New and intensifying fires are forcing the evacuation of thousands across Canada as the country battles out-of-control blazes that a provincial minister warned on Saturday could last "all summer."
Nearly 17,800 square miles have burned since the beginning of the year, well above previous averages as the country warms quicker than the rest of the world amid climate change.
The country's west has been particularly hit.

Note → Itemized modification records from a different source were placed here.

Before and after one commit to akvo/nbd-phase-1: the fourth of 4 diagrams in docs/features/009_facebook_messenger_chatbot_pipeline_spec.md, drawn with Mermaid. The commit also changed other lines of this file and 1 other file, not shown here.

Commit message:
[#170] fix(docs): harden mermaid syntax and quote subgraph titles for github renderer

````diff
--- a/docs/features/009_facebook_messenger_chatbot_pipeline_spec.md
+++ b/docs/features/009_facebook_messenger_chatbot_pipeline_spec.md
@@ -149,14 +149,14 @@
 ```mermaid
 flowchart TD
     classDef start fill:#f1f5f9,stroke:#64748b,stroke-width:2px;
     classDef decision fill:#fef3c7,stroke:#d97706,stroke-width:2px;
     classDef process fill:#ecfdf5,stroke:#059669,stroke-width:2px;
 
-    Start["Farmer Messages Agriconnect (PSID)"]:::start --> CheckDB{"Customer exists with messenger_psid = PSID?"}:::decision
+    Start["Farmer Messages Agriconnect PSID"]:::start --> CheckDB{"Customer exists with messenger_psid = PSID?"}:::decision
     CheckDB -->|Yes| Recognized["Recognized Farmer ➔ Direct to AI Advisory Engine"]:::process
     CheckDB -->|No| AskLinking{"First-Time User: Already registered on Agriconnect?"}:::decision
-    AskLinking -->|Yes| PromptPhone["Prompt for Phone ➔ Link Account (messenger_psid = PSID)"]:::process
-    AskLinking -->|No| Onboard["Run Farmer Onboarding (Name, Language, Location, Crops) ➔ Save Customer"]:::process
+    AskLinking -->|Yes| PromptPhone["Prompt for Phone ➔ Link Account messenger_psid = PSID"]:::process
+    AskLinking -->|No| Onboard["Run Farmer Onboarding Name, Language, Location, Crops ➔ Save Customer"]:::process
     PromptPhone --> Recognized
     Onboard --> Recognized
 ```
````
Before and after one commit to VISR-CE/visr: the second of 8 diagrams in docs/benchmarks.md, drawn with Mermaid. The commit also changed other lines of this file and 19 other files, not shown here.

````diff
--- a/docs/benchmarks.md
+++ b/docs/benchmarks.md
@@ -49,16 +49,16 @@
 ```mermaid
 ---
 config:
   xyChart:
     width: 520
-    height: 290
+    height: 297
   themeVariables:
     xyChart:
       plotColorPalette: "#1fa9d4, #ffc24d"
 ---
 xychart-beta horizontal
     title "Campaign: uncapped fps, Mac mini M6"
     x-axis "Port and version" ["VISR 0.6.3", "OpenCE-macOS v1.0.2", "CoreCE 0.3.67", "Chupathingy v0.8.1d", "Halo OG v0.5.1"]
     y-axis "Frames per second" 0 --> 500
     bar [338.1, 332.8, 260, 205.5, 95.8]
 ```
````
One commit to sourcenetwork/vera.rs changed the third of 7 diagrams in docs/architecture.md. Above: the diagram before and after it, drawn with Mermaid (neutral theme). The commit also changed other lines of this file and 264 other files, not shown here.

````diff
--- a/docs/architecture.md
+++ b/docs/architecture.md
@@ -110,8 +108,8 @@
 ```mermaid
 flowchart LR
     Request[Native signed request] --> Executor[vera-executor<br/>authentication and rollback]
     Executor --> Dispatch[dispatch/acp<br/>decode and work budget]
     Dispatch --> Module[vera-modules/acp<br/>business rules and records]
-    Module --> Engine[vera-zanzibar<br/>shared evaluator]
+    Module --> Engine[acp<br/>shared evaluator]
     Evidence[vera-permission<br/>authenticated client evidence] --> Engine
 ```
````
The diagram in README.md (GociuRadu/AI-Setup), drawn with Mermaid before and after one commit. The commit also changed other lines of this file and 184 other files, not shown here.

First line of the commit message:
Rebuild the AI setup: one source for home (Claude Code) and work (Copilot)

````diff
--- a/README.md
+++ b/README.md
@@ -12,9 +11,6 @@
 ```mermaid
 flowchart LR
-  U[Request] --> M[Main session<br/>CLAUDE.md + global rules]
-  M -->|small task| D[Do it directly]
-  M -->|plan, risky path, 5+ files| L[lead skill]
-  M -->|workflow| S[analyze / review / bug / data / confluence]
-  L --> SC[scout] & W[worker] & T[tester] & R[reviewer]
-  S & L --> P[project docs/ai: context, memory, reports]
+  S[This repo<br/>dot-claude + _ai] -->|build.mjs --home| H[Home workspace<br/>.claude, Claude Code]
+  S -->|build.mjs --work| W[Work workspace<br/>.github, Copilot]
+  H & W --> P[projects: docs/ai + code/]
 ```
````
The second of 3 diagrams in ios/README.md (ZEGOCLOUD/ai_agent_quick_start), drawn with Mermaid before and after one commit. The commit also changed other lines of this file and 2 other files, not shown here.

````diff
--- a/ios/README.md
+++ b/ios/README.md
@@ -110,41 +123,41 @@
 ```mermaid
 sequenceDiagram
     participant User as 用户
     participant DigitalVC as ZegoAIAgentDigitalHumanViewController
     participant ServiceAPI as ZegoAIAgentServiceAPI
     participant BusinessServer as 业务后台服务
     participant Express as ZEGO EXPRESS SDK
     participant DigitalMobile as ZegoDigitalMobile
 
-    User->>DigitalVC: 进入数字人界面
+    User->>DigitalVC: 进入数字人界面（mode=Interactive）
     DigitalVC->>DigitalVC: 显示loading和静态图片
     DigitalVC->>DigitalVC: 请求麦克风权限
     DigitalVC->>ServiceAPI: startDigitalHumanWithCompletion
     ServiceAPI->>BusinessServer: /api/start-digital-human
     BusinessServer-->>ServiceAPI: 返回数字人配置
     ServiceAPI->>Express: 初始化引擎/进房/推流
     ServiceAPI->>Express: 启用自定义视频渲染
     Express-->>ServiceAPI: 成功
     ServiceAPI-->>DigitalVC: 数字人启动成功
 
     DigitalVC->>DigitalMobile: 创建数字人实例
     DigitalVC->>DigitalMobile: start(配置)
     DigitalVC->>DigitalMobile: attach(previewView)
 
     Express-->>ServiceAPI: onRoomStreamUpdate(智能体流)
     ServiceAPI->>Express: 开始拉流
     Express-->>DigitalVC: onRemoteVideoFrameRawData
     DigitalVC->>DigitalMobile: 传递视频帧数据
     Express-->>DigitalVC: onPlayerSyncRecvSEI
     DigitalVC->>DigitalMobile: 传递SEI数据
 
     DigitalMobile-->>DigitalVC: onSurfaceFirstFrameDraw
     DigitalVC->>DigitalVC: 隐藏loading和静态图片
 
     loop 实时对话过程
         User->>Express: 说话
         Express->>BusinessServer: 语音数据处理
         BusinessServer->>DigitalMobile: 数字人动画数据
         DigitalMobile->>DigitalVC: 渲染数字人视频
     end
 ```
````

After several days of respite, fires intensified in Alberta, where Friday night the town of Edson saw its second evacuation since May.
"The fire is so out of control that some forestry crews have had to back off," said Luc Mercier, chief administrative officer of Yellowhead County, where Edson is located, adding, "They can't fight this fire."
Speaking to broadcaster CBC, resident Hayley Waites said the evacuation of Edson took place in the form of an "enormous convoy" of people fleeing the town.
"When you're panicking to go all out, all you think about is running away," she said. "But as soon as you leave in the car, you ask: 'What if my house is no longer there when I come back?'"
In British Columbia, the 2,400 person town of Tumbler Ridge was largely evacuated as a fire approached within a couple of miles of the city.
In the country's east, Quebec Minister of Public Security Francois Bonnardel said Saturday morning that the situation in the central and northwestern parts of the province remained difficult, with several towns threatened.
Fires in northeast Quebec were considered "stable."
"This is a first in the history of Quebec to fight so many fires, to evacuate so many people," he said. "We are going to have a fight that we think will last all summer."
Some 14,000 people are under evacuation orders in the province, with Bonnardel having declared that "we haven't yet won the battle."
Environmental authorities currently list 416 active fires in the country, 203 of which are classified as out of control.